## YOUR TASK:
Copy each line of the listing that includes "articles".

## EXERCISE INPUT:
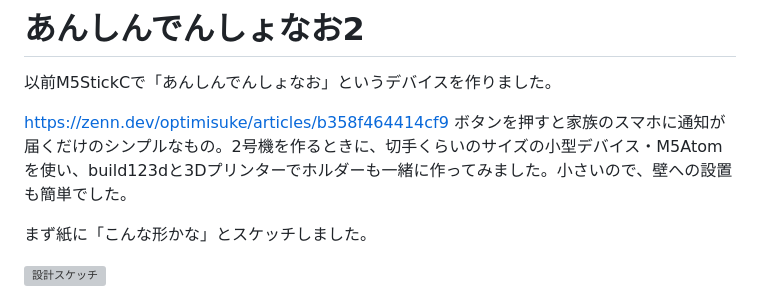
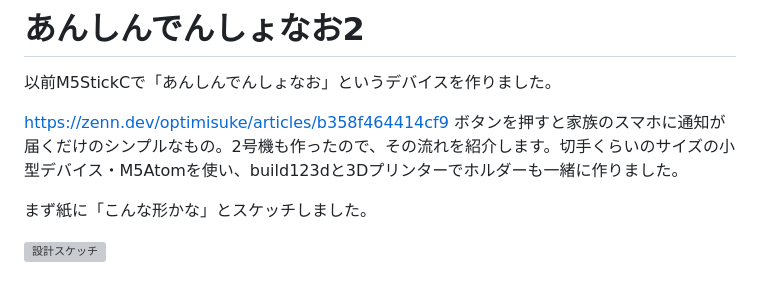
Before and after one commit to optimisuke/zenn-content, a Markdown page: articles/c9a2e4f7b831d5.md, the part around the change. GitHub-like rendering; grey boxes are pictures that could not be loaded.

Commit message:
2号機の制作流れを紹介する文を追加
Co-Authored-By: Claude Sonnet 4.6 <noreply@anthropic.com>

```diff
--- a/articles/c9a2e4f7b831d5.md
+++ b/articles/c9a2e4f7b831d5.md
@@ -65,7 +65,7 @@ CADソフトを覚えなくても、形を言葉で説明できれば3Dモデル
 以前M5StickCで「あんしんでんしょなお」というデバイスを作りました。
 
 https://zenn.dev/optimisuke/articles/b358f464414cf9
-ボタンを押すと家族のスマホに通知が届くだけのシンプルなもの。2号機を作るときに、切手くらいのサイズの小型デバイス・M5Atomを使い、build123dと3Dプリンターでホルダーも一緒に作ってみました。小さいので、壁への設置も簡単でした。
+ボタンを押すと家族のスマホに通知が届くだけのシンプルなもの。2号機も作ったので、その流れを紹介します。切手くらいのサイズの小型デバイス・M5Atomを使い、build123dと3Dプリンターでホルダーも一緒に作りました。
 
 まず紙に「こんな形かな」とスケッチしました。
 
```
--
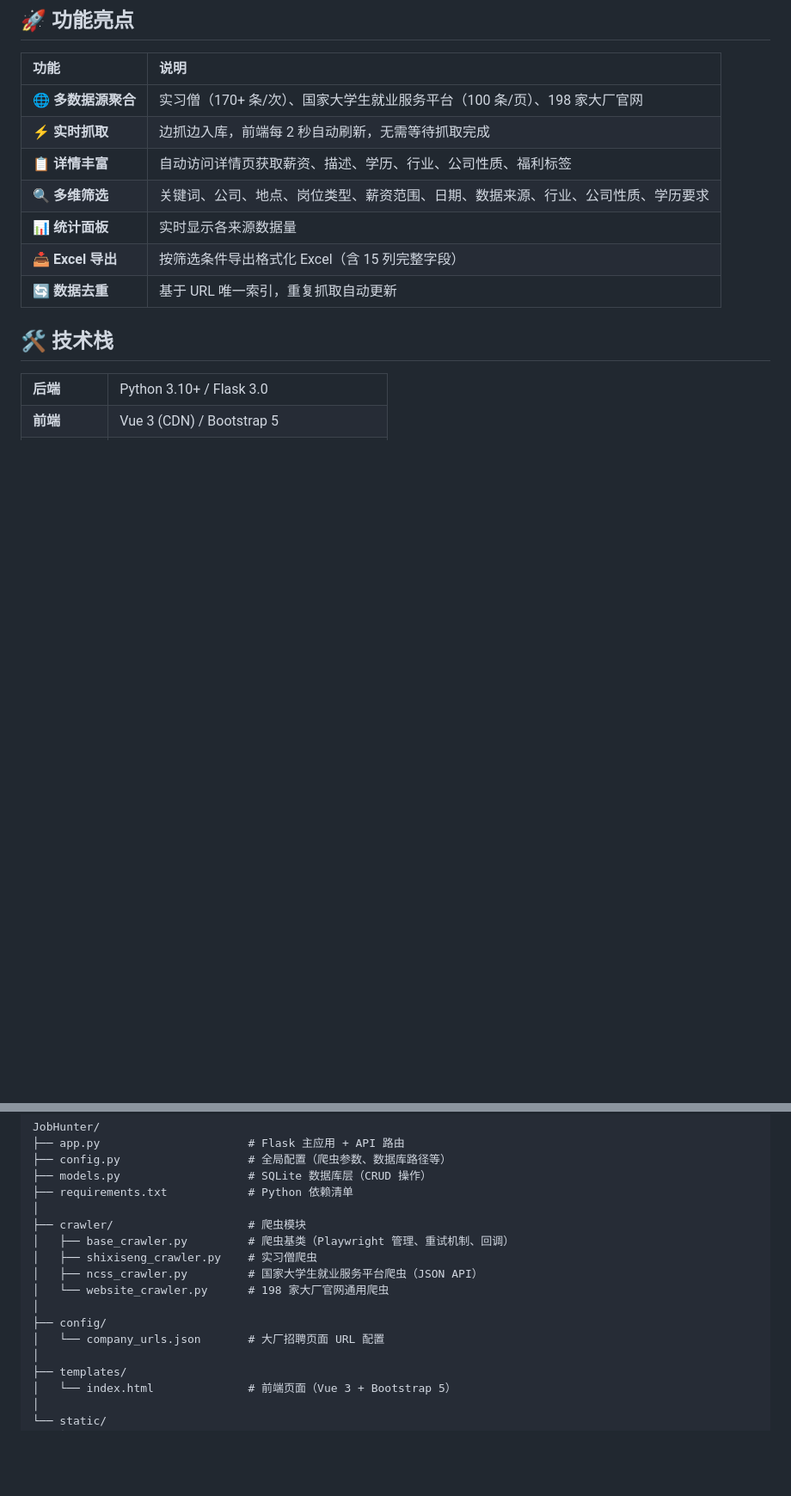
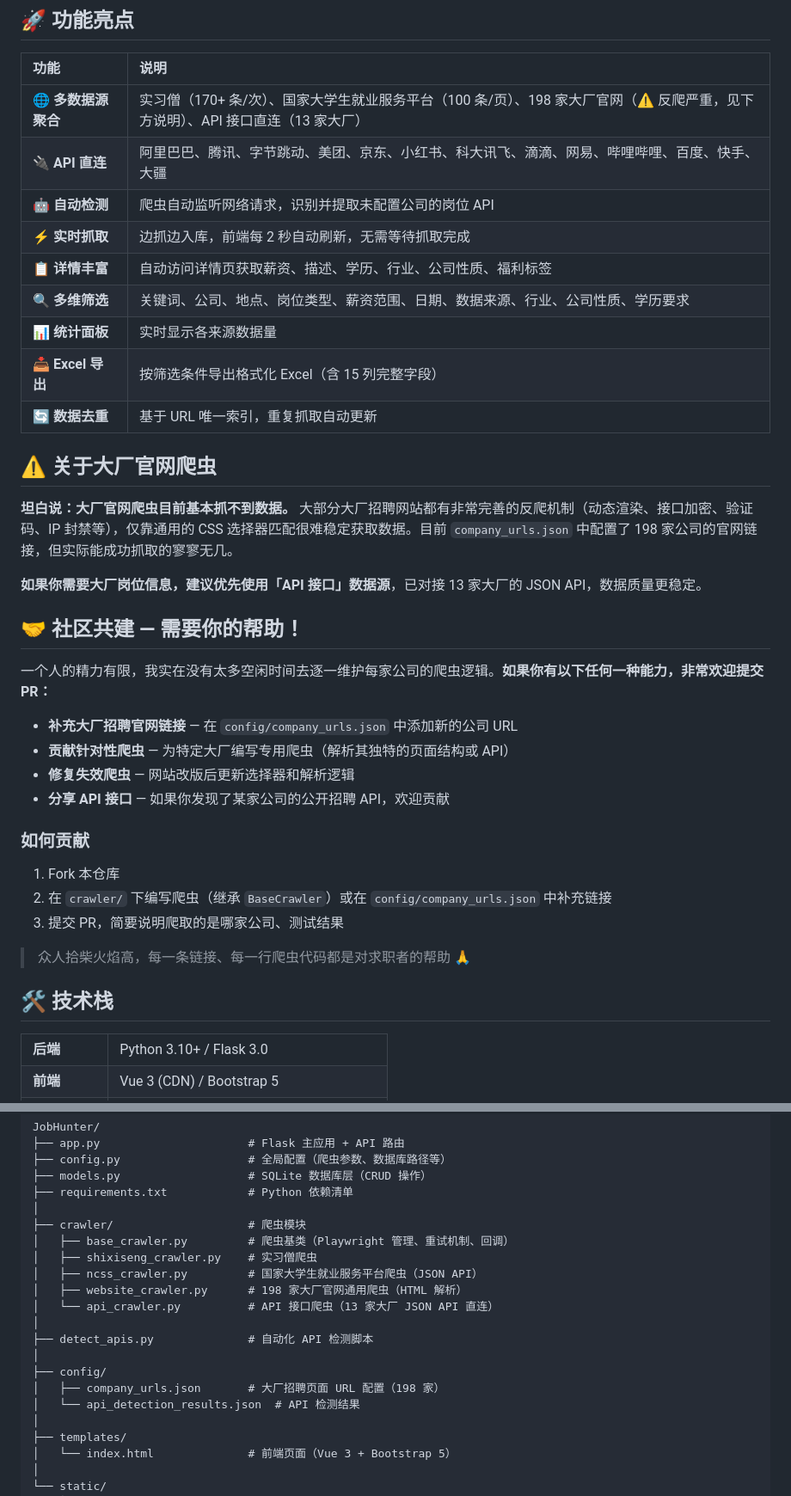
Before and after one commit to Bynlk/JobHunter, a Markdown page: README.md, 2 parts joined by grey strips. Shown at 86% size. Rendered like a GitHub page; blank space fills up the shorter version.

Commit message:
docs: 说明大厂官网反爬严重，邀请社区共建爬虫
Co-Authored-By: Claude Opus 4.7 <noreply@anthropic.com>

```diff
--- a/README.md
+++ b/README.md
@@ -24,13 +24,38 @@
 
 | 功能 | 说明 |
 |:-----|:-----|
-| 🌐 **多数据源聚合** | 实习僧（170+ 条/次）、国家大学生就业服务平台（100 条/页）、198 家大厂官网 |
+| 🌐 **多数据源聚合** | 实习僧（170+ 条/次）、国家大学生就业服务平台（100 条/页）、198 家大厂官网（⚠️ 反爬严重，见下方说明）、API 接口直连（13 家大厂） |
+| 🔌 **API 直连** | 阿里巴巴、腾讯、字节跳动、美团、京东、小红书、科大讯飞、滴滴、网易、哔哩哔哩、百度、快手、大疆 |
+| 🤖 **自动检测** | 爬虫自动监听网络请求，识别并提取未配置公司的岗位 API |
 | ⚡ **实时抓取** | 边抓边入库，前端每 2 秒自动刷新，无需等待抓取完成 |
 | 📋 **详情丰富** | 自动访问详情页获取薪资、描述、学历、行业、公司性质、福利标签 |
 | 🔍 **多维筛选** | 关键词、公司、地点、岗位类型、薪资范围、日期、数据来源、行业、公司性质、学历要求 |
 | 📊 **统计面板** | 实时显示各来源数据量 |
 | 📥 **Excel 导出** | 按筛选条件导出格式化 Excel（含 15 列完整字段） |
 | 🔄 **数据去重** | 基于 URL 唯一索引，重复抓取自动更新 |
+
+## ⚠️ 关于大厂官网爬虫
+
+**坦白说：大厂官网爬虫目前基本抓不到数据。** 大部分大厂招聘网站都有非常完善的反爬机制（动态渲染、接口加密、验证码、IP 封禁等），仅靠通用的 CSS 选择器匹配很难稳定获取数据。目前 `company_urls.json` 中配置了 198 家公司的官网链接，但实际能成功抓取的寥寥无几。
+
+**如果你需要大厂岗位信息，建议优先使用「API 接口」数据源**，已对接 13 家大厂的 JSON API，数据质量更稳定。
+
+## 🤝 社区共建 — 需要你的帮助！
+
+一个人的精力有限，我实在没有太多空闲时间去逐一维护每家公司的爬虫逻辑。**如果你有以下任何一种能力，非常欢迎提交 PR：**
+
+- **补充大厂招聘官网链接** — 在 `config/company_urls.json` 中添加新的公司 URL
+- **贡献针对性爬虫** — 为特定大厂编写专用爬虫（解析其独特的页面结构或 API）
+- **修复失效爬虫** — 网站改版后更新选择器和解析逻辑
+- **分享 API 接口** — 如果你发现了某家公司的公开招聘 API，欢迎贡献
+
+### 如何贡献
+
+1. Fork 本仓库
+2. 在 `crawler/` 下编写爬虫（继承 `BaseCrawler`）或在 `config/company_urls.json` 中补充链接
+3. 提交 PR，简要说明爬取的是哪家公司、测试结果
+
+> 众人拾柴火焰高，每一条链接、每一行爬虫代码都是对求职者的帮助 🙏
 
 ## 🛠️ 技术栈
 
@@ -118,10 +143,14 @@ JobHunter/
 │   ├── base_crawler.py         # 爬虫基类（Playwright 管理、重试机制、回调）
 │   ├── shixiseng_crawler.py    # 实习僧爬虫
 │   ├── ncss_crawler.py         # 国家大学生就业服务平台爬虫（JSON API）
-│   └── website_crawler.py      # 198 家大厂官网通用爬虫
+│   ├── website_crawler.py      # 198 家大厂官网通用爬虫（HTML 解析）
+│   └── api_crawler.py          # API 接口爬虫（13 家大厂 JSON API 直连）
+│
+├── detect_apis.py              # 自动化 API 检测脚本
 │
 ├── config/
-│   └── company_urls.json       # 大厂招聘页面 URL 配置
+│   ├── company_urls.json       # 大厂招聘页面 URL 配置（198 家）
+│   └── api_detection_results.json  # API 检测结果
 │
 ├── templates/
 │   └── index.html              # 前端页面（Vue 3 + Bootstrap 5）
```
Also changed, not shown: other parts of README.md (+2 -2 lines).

## FINAL ANSWER:
Before and after one commit to optimisuke/zenn-content, a Markdown page: articles/c9a2e4f7b831d5.md, the part around the change. GitHub-like rendering; grey boxes are pictures that could not be loaded.
--- a/articles/c9a2e4f7b831d5.md
+++ b/articles/c9a2e4f7b831d5.md
 https://zenn.dev/optimisuke/articles/b358f464414cf9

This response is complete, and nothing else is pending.